Apart from already established writers like Lovelace and James, emerging voices from the Caribbean are also given a platform to express their creativity.

Most of the events on day one of the festival were dedicated to showcasing budding authors. This is a crucial aspect of one of the aims of the festival, which is to facilitate the development of Caribbean literature.

The festival administers major regional writing prizes such as the OCM Bocas Prize for Caribbean Literature and the CODE Burt Award for Caribbean Young Adult Literature which are intended to motivate and reward aspiring writers. The awards provide valuable insight into the direction that new writers are taking as they explore the different dimensions of our multi-layered Caribbean identity.

In addition to the array of activities scheduled for the five-day festival, there are also the satellite events such as the Commonwealth Writers’ Conversation, the Bocas Prize ceremony, and the much-anticipated First Citizens National Poetry Slam Final. The Poetry Slam brings the Bocas Lit Fest activities to an end with T&T’s poets competing for top honours.

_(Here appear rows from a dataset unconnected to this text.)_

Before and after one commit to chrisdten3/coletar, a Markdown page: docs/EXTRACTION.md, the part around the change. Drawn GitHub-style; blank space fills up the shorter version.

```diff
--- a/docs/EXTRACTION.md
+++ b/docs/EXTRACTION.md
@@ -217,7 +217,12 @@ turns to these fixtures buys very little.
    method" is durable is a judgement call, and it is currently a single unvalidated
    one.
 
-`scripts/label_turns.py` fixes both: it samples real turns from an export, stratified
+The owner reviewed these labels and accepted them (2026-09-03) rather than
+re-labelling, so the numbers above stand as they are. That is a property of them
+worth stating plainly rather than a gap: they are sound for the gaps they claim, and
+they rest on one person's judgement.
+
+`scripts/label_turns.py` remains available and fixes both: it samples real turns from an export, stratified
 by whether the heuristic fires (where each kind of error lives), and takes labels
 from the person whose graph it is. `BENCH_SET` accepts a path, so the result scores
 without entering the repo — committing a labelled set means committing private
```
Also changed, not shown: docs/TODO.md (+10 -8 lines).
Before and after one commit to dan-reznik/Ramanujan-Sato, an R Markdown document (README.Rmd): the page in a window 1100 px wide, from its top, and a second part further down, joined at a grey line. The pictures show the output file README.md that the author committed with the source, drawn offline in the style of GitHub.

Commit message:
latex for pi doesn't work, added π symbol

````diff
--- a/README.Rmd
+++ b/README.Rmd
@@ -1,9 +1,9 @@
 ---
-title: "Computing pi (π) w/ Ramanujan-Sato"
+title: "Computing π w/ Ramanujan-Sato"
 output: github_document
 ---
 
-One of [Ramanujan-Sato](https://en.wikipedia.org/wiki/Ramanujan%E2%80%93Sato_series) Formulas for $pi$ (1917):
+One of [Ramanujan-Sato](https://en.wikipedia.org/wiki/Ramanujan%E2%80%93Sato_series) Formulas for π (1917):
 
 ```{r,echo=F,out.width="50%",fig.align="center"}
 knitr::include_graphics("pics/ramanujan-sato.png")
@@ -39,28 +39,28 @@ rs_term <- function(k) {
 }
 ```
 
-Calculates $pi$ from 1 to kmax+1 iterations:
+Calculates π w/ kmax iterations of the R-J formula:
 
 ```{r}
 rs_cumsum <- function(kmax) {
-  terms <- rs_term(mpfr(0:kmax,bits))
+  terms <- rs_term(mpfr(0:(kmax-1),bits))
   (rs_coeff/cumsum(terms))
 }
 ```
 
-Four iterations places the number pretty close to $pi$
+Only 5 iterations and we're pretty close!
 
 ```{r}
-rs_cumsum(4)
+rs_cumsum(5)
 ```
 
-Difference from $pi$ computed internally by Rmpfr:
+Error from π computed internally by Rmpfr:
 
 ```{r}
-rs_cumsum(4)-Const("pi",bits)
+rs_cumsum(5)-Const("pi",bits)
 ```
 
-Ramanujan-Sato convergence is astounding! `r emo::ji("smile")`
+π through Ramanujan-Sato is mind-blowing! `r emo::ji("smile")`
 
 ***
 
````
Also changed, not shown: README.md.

Another of its satellite events, now in its fourth edition, is Backchat – a night of readings bringing together writers from across the Caribbean whose works focus exclusively on LGBT issues. Backchat is an example of the developing socio-cultural landscape of Trinidad and Tobago. It has gained in significance after the historic 2018 ruling which declared Sections 13 & 16 of the Sexual Offences Act unconstitutional.

As our nation’s literature increasingly reflects the legal developments relating to LGBT rights, now more than ever is a platform necessary for the voicing of LGBT concerns. The Bocas Lit Fest has provided that platform.

Through a variety of activities the festival provides more than a celebration of writers and their readers. It is a meeting ground for a communal appreciation of national literacy. Intellectual or casual reader, young or old, seasoned or budding writer, the Bocas Lit Fest has something to offer everyone.

— Jarrel De Matas is a teacher who has a master’s degree in literature


Ministerial accountability requires that the Minister of National Security explain the case of Jael James, the 21-year-old Trinidadian woman who has been stuck in St Vincent since last year March and is desperately trying to get home amid the eruption of La Soufriere volcano.

Stung by the high voter turnout that was able to trump Trump, some Southern states of the USA under the political control of Republicans are taking steps to restrict the ease with which voters can vote before Election Day, as well as the use of absentee ballots and of drop boxes into which ballots may be placed.

I wish Prime Minister Dr Keith Rowley a full recovery. I condemn any celebration of his contracting Covid-19 or wish for his demise. I hope we recognise the dehumanising effect of the primitive politics we practise on both sides in Trinidad and Tobago.

THERE must be an ultra-secret super-Lotto somewhere in the universe, where only the super-wealthy and governments-by-vaps play for super-stakes—you know, jackpots paid in gazillions, in currencies-of-choice, and in cash, s’il vous plait. Really, there must be.

The National Youth League of the People’s National Movement (PNM) notes, like the rest of the national community, the abysmal display of vindictiveness and immaturity portrayed by the parliamentary membership of the United National Congress (UNC), led by Mrs Kamla Persad-­Bis­sessar.

I LEFT Trinidad and Toba­go on March 16, 2020, a few days before the borders were closed to citizens and visitors alike. I was on the verge of depart­ing for a ten-day visit to India, at the invitation of the Indian government as a part of its Academic Visitors Programme for distinguished scholars.